Let me start off by apologizing for the bad news that I am about to share; summer is coming to an end.  Sorry about that, but it’s true.  The days are getting shorter, Labour Day has come and gone, the nights are getting cooler.  All evidence supports my statement.  It won’t be long now before the leaves start to change colour and we will have no choice but to accept the fact that winter is coming.

I can almost feel you hating me right now.  I may as well double down on that…

If you didn’t have enough to worry about at this time of year – Fall appeals going out, preparing your Holiday and Year End appeals – for many of you it is time to start preparing your budget and projections for the upcoming fiscal year.

Donors Move About in Your Database
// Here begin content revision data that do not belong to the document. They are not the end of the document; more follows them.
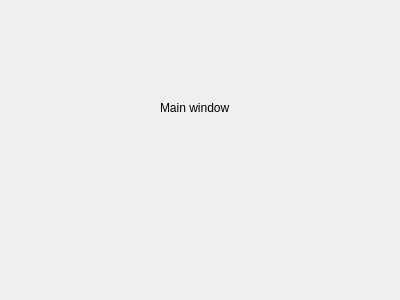
Qt form client-side/windows/mainWindow/mainwindow.ui (losimen/TCP_SecureChat) before a commit.
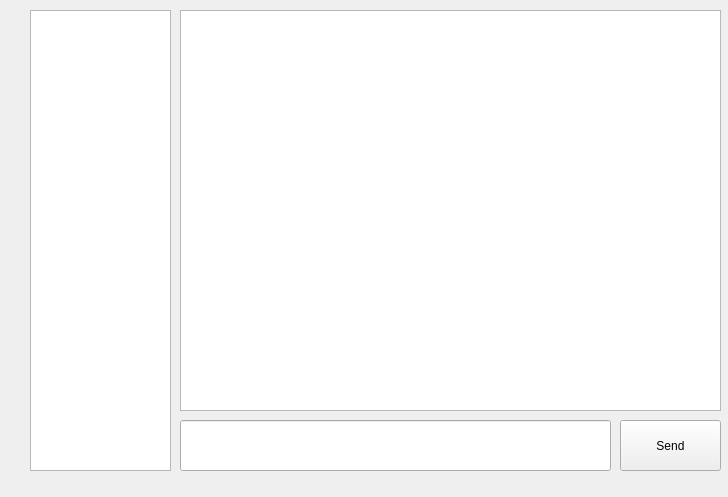
The same form after that commit.

Commit message: Added parsing and displaying chat-list

The edit to the form file:
```diff
--- a/client-side/windows/mainWindow/mainwindow.ui
+++ b/client-side/windows/mainWindow/mainwindow.ui
@@ -6,24 +6,54 @@
    <rect>
     <x>0</x>
     <y>0</y>
-    <width>400</width>
-    <height>300</height>
+    <width>728</width>
+    <height>497</height>
    </rect>
   </property>
   <property name="windowTitle">
    <string>Form</string>
   </property>
-  <widget class="QLabel" name="label">
+  <widget class="QListWidget" name="list_chats">
    <property name="geometry">
     <rect>
-     <x>160</x>
-     <y>100</y>
-     <width>151</width>
-     <height>16</height>
+     <x>30</x>
+     <y>10</y>
+     <width>141</width>
+     <height>461</height>
+    </rect>
+   </property>
+  </widget>
+  <widget class="QLineEdit" name="lineEdit">
+   <property name="geometry">
+    <rect>
+     <x>180</x>
+     <y>420</y>
+     <width>431</width>
+     <height>51</height>
+    </rect>
+   </property>
+  </widget>
+  <widget class="QPushButton" name="button_send">
+   <property name="geometry">
+    <rect>
+     <x>620</x>
+     <y>420</y>
+     <width>101</width>
+     <height>51</height>
     </rect>
    </property>
    <property name="text">
-    <string>Main window</string>
+    <string>Send</string>
+   </property>
+  </widget>
+  <widget class="QListWidget" name="list_messages">
+   <property name="geometry">
+    <rect>
+     <x>180</x>
+     <y>10</y>
+     <width>541</width>
+     <height>401</height>
+    </rect>
    </property>
   </widget>
  </widget>
```
The commit also changes 10 other files.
One important thing to consider when you begin your budget and projections planning, is the fluid nature of your donor database.

A significant number of your donors will transition and move from one segment to another over the course of a year.  As you acquire new donors, your New to File segment grows.  After your New donors have been with you a while or give additional gifts, they transition to your Active donor segment.  Sadly, not all of your Active donors will give regularly and you will need to move some of those folks to your Lapsed donor segment.  Perhaps you had some great success this year converting annual donors to monthly donors.  Or maybe you have had success reactivating lapsed or long lapsed donors; move those folks back into your Active donor segment.

That Movement Impacts your Budget…

Even if the relative size of your donor database remains the same, there is a current and flow to the movement within your database that can impact your budget costing and results projections.  A banner year for acquisition would result in an increase in the number of welcome packages that you have to send out.  A successful monthly conversion campaign could have you mailing those donors less than you did before.  Growth in your Active segment might mean that you could see additional donor love and stewardship costs in the coming year.

…And your Results

Similarly, the ebb and flow of donors through your database will impact your projected results and revenue as well.  Different segments will respond to different things at different rates.  What works for your active, engaged donors may not see the same rates of return for your lapsed donors.  Success acquiring or renewing lapsed donors early in the year will result in more New and Active donors later in the year.  Predicting and following that flow is at the core of your annual budget planning and projections.

Planning in Our New Reality

In past, “normal” years, this database flow may have become somewhat predictable.  You may have even become pretty good at following the different tides and currents of your database.  The past two years, however, have been anything but normal.  Fundraisers in all sectors are going to have to peer deep into their crystal balls to try to understand the effect COVID has had on their databases and how long those effects will be felt.

Many health charities, particularly those with a direct connection to COVID, saw increases over performance pre-COVID.  Organizations that were event fundraising focused faced enormous challenges as they re-tooled their fundraising model for a COVID world.  And almost everyone saw an increase in the amount of their digital or online donations.  That crest or trough, depending on what your fundraising model was and how COVID impacted you these past 17 – 18 months, will be important to consider as it moves through your database over the next few years.

As a starting point I would recommend that you take a snapshot of the current number of donors you have in each segment.  Compare those segment counts to segment counts from this time last year and if you have them available, each of the two years prior to that.  This should give you an idea of the effects that your COVID era fundraising has had on your database so far.

The Only Constant is Change

COVID has affected each of us in a variety of different ways.  The one universal suggestion we can make is to be prepared for more change.  Where possible, position yourself to adapt to an uncertain future by building buffer into your budget and timelines. Where you can, give yourself room to maneuver and adapt to that change when it comes.

Whatever the future brings, be prepared to go with the flow.